The bestselling author of The Widow Clicquot (2008) turns her attention to the world’s most iconic perfume and the fascinating woman behind it.
Much has already been written about Coco Chanel, and with good reason—not only because of her undeniable legacy, but also because of a life story usually viewed through the lens of 19th-century bildungsroman novels. Abandoned by her parents to a convent, she was a dancer at the Moulin Rouge, a mistress to the French aristocracy and an acquaintance of ruined Russian royalty—all while building the greatest fashion empire in the world. Chanel No. 5, her signature fragrance, was only a tiny part of this remarkable life. However, in the skilled hands of cultural historian Mazzeo (English/Colby Coll.), it becomes a magnificent window through which to understand her and her milieu. The author argues that the scent was the crown of Chanel’s career and that it weaves together many of the obscure pieces of her life in an intriguing way—from the passion for cleanliness that she inherited from the nuns that raised her to the seductive musks she picked up in the dressing rooms as a burlesque dancer to the almost forgotten Moscow perfumer that she learned about from a lover exiled on the Riviera. Chanel No. 5, “the scent of beautiful extravagance,” is also a perfect example of Chanel’s remarkable business sense. In explaining how decisions like using a simple apothecary bottle in place of a more ornate design or giving out samples to friends at a pre-launch party paved the road for the perfume’s market dominance, Mazzeo illuminates the greater success of the Chanel line as a whole.

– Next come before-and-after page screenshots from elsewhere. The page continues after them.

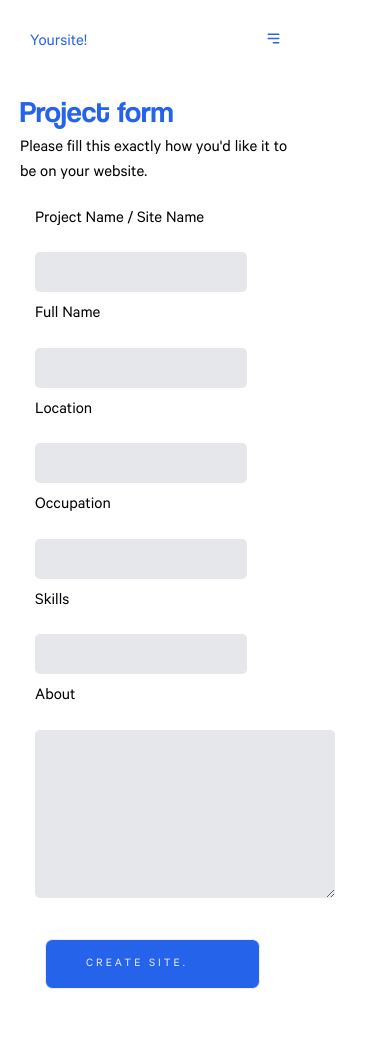
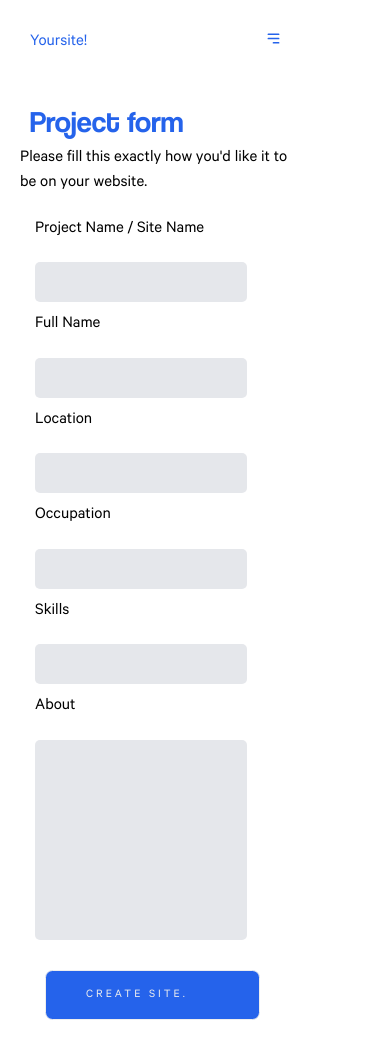
Before and after one commit to Dejare/yoursite, a React (Create React App) app: page /newtransfer in a window 390 px wide. Before the commit the page ends 1029 px from the top, so only its background shows below. Built offline with nearby package versions, Linux system fonts and the light colour scheme; no server answers.

Commit message:
fixing responsiveness

```diff
--- a/src/component/afterSignIn/dashboard/dashboard.scss
+++ b/src/component/afterSignIn/dashboard/dashboard.scss
@@ -25,7 +25,7 @@
 
 // CENTER
 .center{
-    width: 80% !important;
+    width: 80%;
     .dashboard_input{
         background: #eeeeee;
         padding: 1rem 1.5rem;
@@ -55,11 +55,11 @@
     position: relative;
     // background: #86dceb;
     width: 50%;
-    height: 35vh;
+    height: 100%;
     margin: 2rem;
     @media screen and (max-width: 780px) {
         width: 80vw;
-        height: 20vh;;
+        height: 100%;
         margin: 2rem auto;
     }
 }
@@ -79,3 +79,8 @@ form{
         }
     }
 }
+.formWidth{
+    @media screen and (max-width: 700px) {
+        width: 100% !important;
+    }
+}
--- a/src/component/afterSignIn/project/Aboutproject.js
+++ b/src/component/afterSignIn/project/Aboutproject.js
@@ -34,7 +34,7 @@ const Aboutproject = (props, { display }) => {
             <div className="dashboard_left bg-blue-600 md:flex hidden flex-col">
                 <Left />
             </div>
-            <div className="center">
+            <div className="center formwidth">
             <header className="text-blue-600 p-12 flex flex-row justify-between">
                 <div>
                     Yoursite!
@@ -45,7 +45,7 @@ const Aboutproject = (props, { display }) => {
             </header>
                 <div className="md:m-24 m-4" ref={formData}>
                     <div>
-                        <h1 className="md:m-12 m-4 text-5xl mb-4 coolvetica text-blue-600">
+                        <h1 className="md:m-12 m-8 text-5xl mb-4 coolvetica text-blue-600">
                             Project form
                         </h1>
                         <p className="md:ml-12 m-4 md:mb-12 mb-4">
@@ -109,7 +109,7 @@ const Aboutproject = (props, { display }) => {
                         </div>
                         <div>
                             <h1>About</h1>
-                            <textarea
+                            <input
                                 name=""
                                 required
                                 id=""
@@ -118,7 +118,7 @@ const Aboutproject = (props, { display }) => {
                                 className="w-4/4 h-1/4 md:w-2/4 h-80 ml-8 mt-0 bg-gray-200 p-8 mt-8 rounded-lg focus:ring-2"
                                 onChange={(e) => setabout(e.target.value)}
                                 value={about}
-                            ></textarea>
+                            />
                         </div>
                         <button
                             type="submit"
--- a/src/component/afterSignIn/project/Projectmain.js
+++ b/src/component/afterSignIn/project/Projectmain.js
@@ -27,9 +27,9 @@ const Projectmain = () => {
         setLoad(true);
     };
     return (
-        <div>
+        <div className="w-screen">
             {/* {Noproject ? } */}
-            <header className="text-blue-600 p-12 flex flex-row justify-between">
+            <header className="text-blue-600 p-12 flex flex-row justify-between w-full">
                 <div>
                     Yoursite!
                 </div>
```
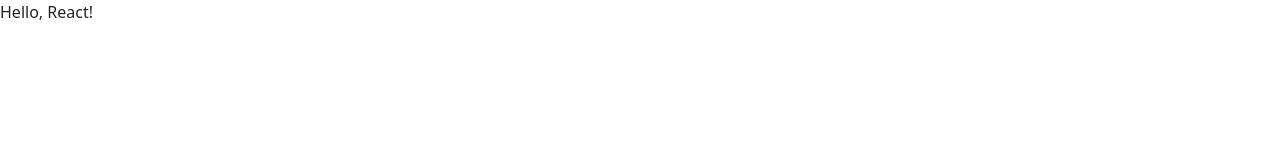
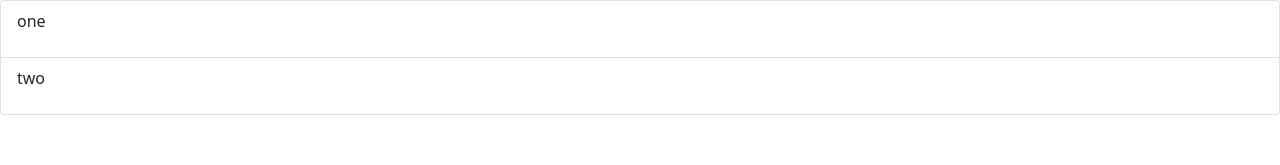
Before and after one commit to AnnLP2/homeworks_JS, a React (Create React App) app: page / in a window 1280 px wide. Shown: the top 165 px of the page. Built offline with nearby package versions, Linux system fonts and the light colour scheme.

Commit message:
hw_82 resolved

```diff
--- a/src/App.jsx
+++ b/src/App.jsx
@@ -1,5 +1,14 @@
+import ListGroup from "./components/ListGroup";
+
 function App() {
-  return <div className="App">Hello, React!</div>;
+  return (
+    <div className="App">
+      <ListGroup>
+        <p>one</p>
+        <p>two</p>
+      </ListGroup>
+    </div>
+  );
 }
 
 export default App;
--- /dev/null
+++ b/src/components/ListGroup.jsx
@@ -0,0 +1,20 @@
+import React from "react";
+import PropTypes from "prop-types";
+
+class ListGroup extends React.Component {
+  render() {
+    const { children } = this.props;
+    return (
+      <ul className="list-group">
+        {React.Children.map(children, (child) => (
+          <li className="list-group-item">{child}</li>
+        ))}
+      </ul>
+    );
+  }
+}
+
+ListGroup.propTypes = {
+  children: PropTypes.node.isRequired,
+};
+export default ListGroup;
```
Also changed, not shown: 1 other file (tests, documents, lock files or other folders).
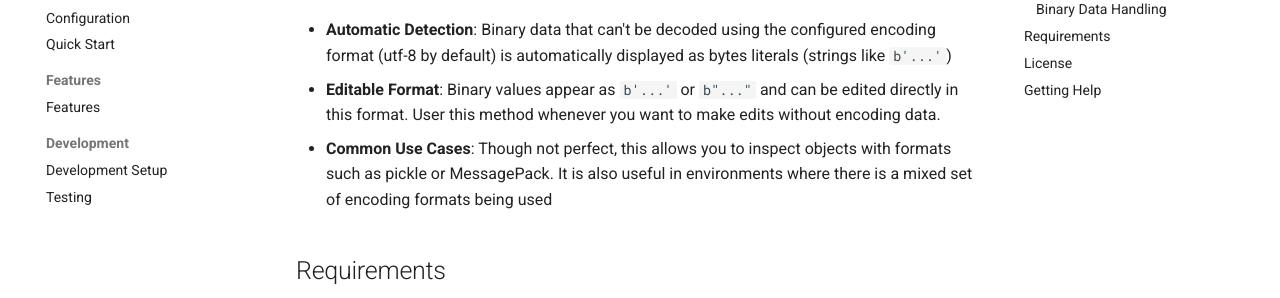
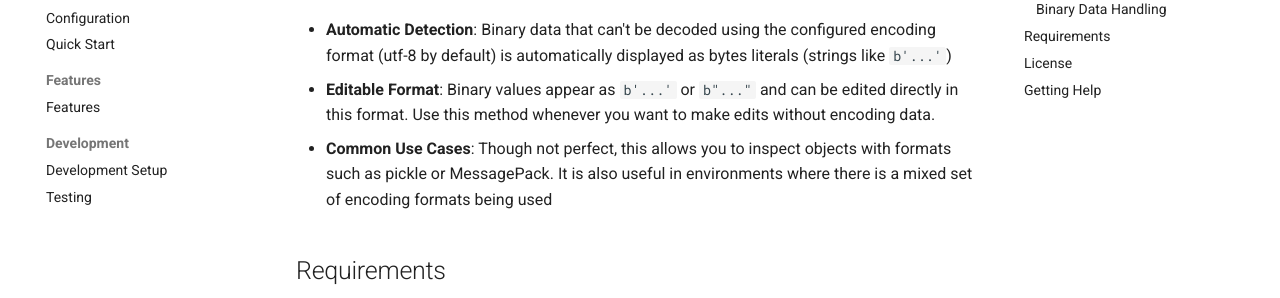
Before and after one commit to yassi/dj-redis-panel, an MkDocs documentation site: the page built from docs/index.md, in a window 1280 px wide and 900 px high, scrolled down 1574 px. Shown: the part 180-478 px from the top of the window. Built offline with MkDocs 1.6.1 and Material for MkDocs 9.7.7, drawn with Linux system fonts in a browser that asks for light colours; comment, search, counter and statistics services are not loaded.

Commit message:
fix typo

```diff
--- a/docs/index.md
+++ b/docs/index.md
@@ -34,7 +34,7 @@ Django Redis Panel seamlessly integrates into your existing Django admin interfa
 Django Redis Panel safely handles binary data stored in Redis:
 
 - **Automatic Detection**: Binary data that can't be decoded using the configured encoding format (utf-8 by default) is automatically displayed as bytes literals (strings like `b'...'`)
-- **Editable Format**: Binary values appear as `b'...'` or `b"..."` and can be edited directly in this format. User this method whenever you want to make edits without encoding data.
+- **Editable Format**: Binary values appear as `b'...'` or `b"..."` and can be edited directly in this format. Use this method whenever you want to make edits without encoding data.
 - **Common Use Cases**: Though not perfect, this allows you to inspect objects with formats such as pickle or MessagePack. It is also useful in environments where there is a mixed set of encoding formats being used
 
 
```
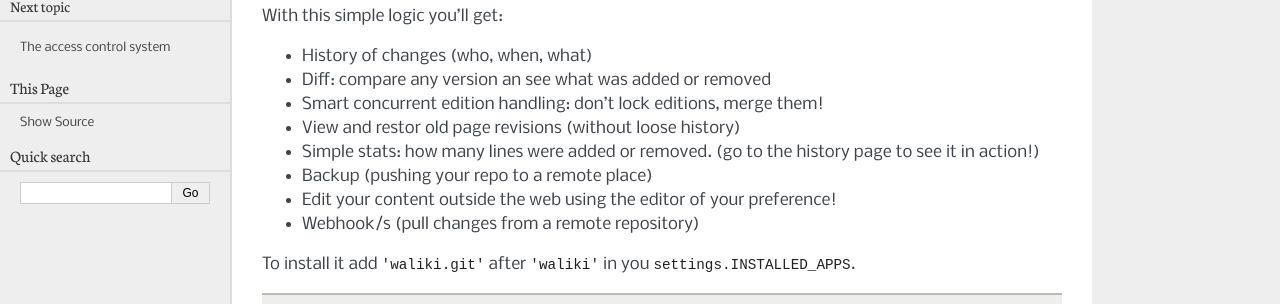
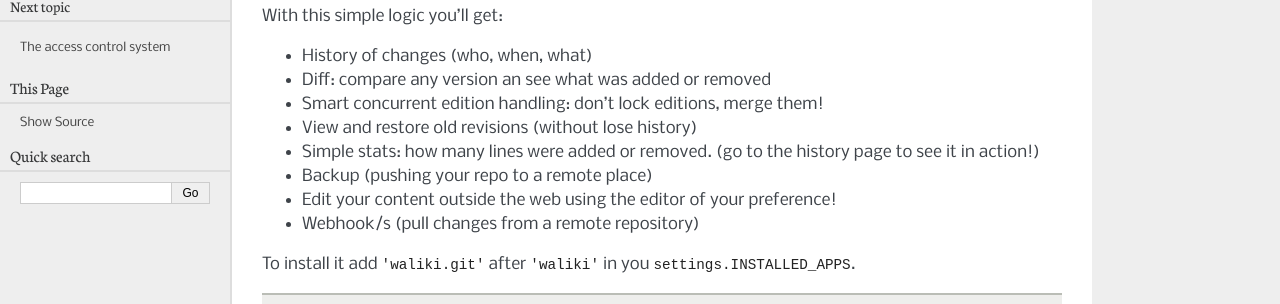
Before and after one commit to mgaitan/waliki, a Sphinx documentation site: the page built from docs/git.rst, in a window 1280 px wide. Shown: the part 218-522 px from the top of the page. Built offline with Sphinx 7.4.7, drawn with Linux system fonts in a browser that asks for light colours; the version number is read from the project's files by our own code; part of the change alters nothing that is shown.

```diff
--- a/docs/conf.py
+++ b/docs/conf.py
@@ -28,8 +28,8 @@ def _get_version():
     """Get the version from package itself."""
     with open("../waliki/__init__.py") as fh:
         for line in fh:
-            if line.startswith("VERSION = "):
-                return line.split("=")[-1].strip().strip('"')
+            if line.startswith("__version__ = "):
+                return line.split("=")[-1].strip().strip("'").strip('"')
 
 
 # -- General configuration -----------------------------------------------------
--- a/docs/git.rst
+++ b/docs/git.rst
@@ -11,7 +11,7 @@ With this simple logic you'll get:
 * History of changes (who, when, what)
 * Diff: compare any version an see what was added or removed
 * Smart concurrent edition handling: don't lock editions, merge them!
-* View and restor old page revisions (without loose history)
+* View and restore old revisions (without lose history)
 * Simple stats: how many lines were added or removed. (go to the history page to see it in action!)
 * Backup (pushing your repo to a remote place)
 * Edit your content outside the web using the editor of your preference!
```
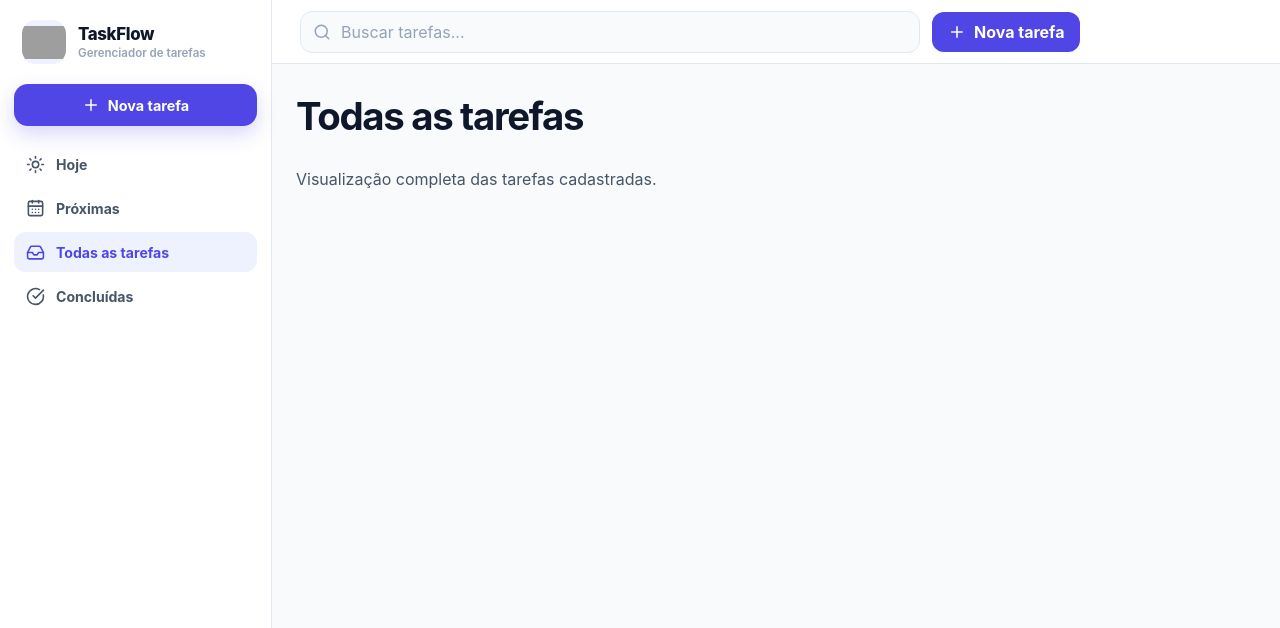
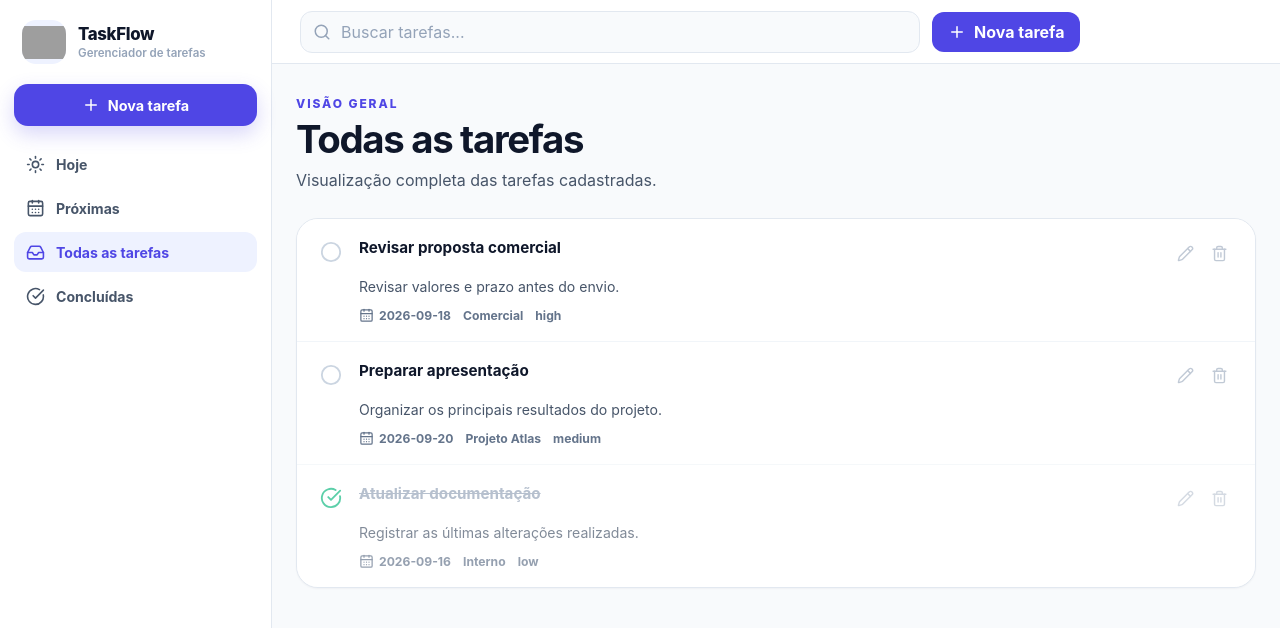
Before and after one commit to santoroo/taskflow-grupo, a React (Vite) app: page /tarefas in a window 1280 px wide. Shown: the top 628 px of the page. Built offline with nearby package versions, Linux system fonts and the light colour scheme; grey boxes are pictures that could not be loaded.

Commit message:
adiciona TaskCard e TaskList da aula e exibe os dados temporários em Tasks

```diff
--- /dev/null
+++ b/src/components/TaskCard/TaskCard.css
@@ -0,0 +1,128 @@
+.task-card {
+  display: flex;
+  gap: 14px;
+  padding: 18px 20px;
+  background: var(--color-surface);
+  transition: background var(--transition);
+}
+
+.task-card:hover {
+  background: #fbfdff;
+}
+
+.task-card__check {
+  display: grid;
+  flex: 0 0 auto;
+  width: 28px;
+  height: 28px;
+  place-items: center;
+  margin-top: 1px;
+  padding: 0;
+  border: 0;
+  background: transparent;
+  color: var(--color-border-strong);
+}
+
+.task-card__check:hover {
+  color: var(--color-primary);
+}
+
+.task-card__content {
+  min-width: 0;
+  flex: 1;
+}
+
+.task-card__header {
+  display: flex;
+  align-items: flex-start;
+  gap: 12px;
+}
+
+.task-card__header h3 {
+  min-width: 0;
+  flex: 1;
+  margin-bottom: 0;
+  color: var(--color-text);
+  font-size: 0.95rem;
+  line-height: 1.45;
+}
+
+.task-card__actions {
+  display: flex;
+  gap: 2px;
+  opacity: 0.58;
+  transition: opacity var(--transition);
+}
+
+.task-card:hover .task-card__actions {
+  opacity: 1;
+}
+
+.task-card__actions button {
+  display: grid;
+  width: 32px;
+  height: 32px;
+  place-items: center;
+  padding: 0;
+  border: 0;
+  border-radius: 9px;
+  background: transparent;
+  color: var(--color-text-muted);
+  transition: background var(--transition), color var(--transition);
+}
+
+.task-card__actions button:hover:first-child {
+  background: var(--color-primary-soft);
+  color: var(--color-primary);
+}
+
+.task-card__actions button:hover:last-child {
+  background: var(--color-danger-soft);
+  color: var(--color-danger);
+}
+
+.task-card__content > p {
+  margin: 7px 0 10px;
+  color: var(--color-text-soft);
+  font-size: 0.88rem;
+  line-height: 1.55;
+}
+
+.task-card__meta {
+  display: flex;
+  flex-wrap: wrap;
+  align-items: center;
+  gap: 8px 12px;
+  color: #64748b;
+  font-size: 0.76rem;
+  font-weight: 650;
+}
+
+.task-card__meta span {
+  display: inline-flex;
+  align-items: center;
+  gap: 5px;
+}
+
+.task-card--completed {
+  opacity: 0.68;
+}
+
+.task-card--completed .task-card__header h3 {
+  color: var(--color-text-muted);
+  text-decoration: line-through;
+}
+
+.task-card--completed .task-card__check {
+  color: var(--color-success);
+}
+
+@media (max-width: 560px) {
+  .task-card {
+    padding: 16px;
+  }
+
+  .task-card__actions {
+    opacity: 1;
+  }
+}
--- /dev/null
+++ b/src/components/TaskCard/TaskCard.tsx
@@ -0,0 +1,60 @@
+import { CalendarDays, Circle, CircleCheckBig, Pencil, Trash2 } from "lucide-react";
+import type { Tarefa } from "../../types/Tarefa";
+import "./TaskCard.css";
+
+type TaskCardProps = { tarefa: Tarefa };
+
+export function TaskCard({ tarefa }: Readonly<TaskCardProps>) {
+  return (
+    <article
+      className={
+        tarefa.concluida
+          ? "task-card task-card--completed"
+          : "task-card"
+      }
+    >
+      <button
+        className="task-card__check"
+        type="button"
+        aria-label={
+          tarefa.concluida
+            ? "Reabrir tarefa"
+            : "Concluir tarefa"
+        }
+      >
+        {tarefa.concluida ? (
+          <CircleCheckBig size={22} />
+        ) : (
+          <Circle size={22} />
+        )}
+      </button>
+
+      <div className="task-card__content">
+        <div className="task-card__header">
+          <h3>{tarefa.titulo}</h3>
+
+          <div className="task-card__actions">
+            <button type="button" aria-label="Editar tarefa">
+              <Pencil size={17} />
+            </button>
+
+            <button type="button" aria-label="Excluir tarefa">
+              <Trash2 size={17} />
+            </button>
+          </div>
+        </div>
+
+        <p>{tarefa.descricao}</p>
+
+        <div className="task-card__meta">
+          <span>
+            <CalendarDays size={15} />
+            {tarefa.data}
+          </span>
+          <span>{tarefa.projeto}</span>
+          <span>{tarefa.prioridade}</span>
+        </div>
+      </div>
+    </article>
+  );
+}
--- /dev/null
+++ b/src/components/TaskList/TaskList.css
@@ -0,0 +1,31 @@
+.task-list {
+  overflow: hidden;
+  border: 1px solid var(--color-border);
+  border-radius: 22px;
+  background: var(--color-surface);
+  box-shadow: var(--shadow-sm);
+}
+
+.task-list > .task-card + .task-card {
+  border-top: 1px solid #f1f5f9;
+}
+
+.task-list__empty {
+  padding: 64px 24px;
+  border: 1px solid var(--color-border);
+  border-radius: 22px;
+  background: var(--color-surface);
+  text-align: center;
+}
+
+.task-list__empty h3 {
+  margin-bottom: 8px;
+  font-size: 1rem;
+}
+
+.task-list__empty p {
+  max-width: 440px;
+  margin: 0 auto;
+  color: var(--color-text-soft);
+  line-height: 1.6;
+}
--- /dev/null
+++ b/src/components/TaskList/TaskList.tsx
@@ -0,0 +1,26 @@
+import type { Tarefa } from "../../types/Tarefa";
+import { TaskCard } from "../TaskCard/TaskCard";
+import "./TaskList.css";
+
+type TaskListProps = { tarefas: Tarefa[] };
+
+export function TaskList({ tarefas }: Readonly<TaskListProps>) {
+  if (tarefas.length === 0) {
+    return (
+      <div className="task-list__empty">
+        <h3>Nada por aqui</h3>
+        <p>
+          Crie uma nova tarefa ou altere os filtros para continuar.
+        </p>
+      </div>
+    );
+  }
+
+  return (
+    <div className="task-list">
+      {tarefas.map((tarefa) => (
+        <TaskCard key={tarefa._id} tarefa={tarefa} />
+      ))}
+    </div>
+  );
+}
--- a/src/pages/Tasks/Tasks.tsx
+++ b/src/pages/Tasks/Tasks.tsx
@@ -1,10 +1,21 @@
+import { TaskList } from "../../components/TaskList/TaskList";
+import { tarefasIniciais } from "../../data/tarefasIniciais";
 import "./Tasks.css";
 
 export function Tasks() {
   return (
     <section className="tasks-page">
-      <h1>Todas as tarefas</h1>
-      <p>Visualização completa das tarefas cadastradas.</p>
+      <div className="tasks-page__heading">
+        <div>
+          <p className="page-eyebrow">VISÃO GERAL</p>
+          <h1>Todas as tarefas</h1>
+          <p>
+            Visualização completa das tarefas cadastradas.
+          </p>
+        </div>
+      </div>
+
+      <TaskList tarefas={tarefasIniciais} />
     </section>
   );
 }
```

Impeccable research and crafting make a seemingly narrow topic feel infinitely important.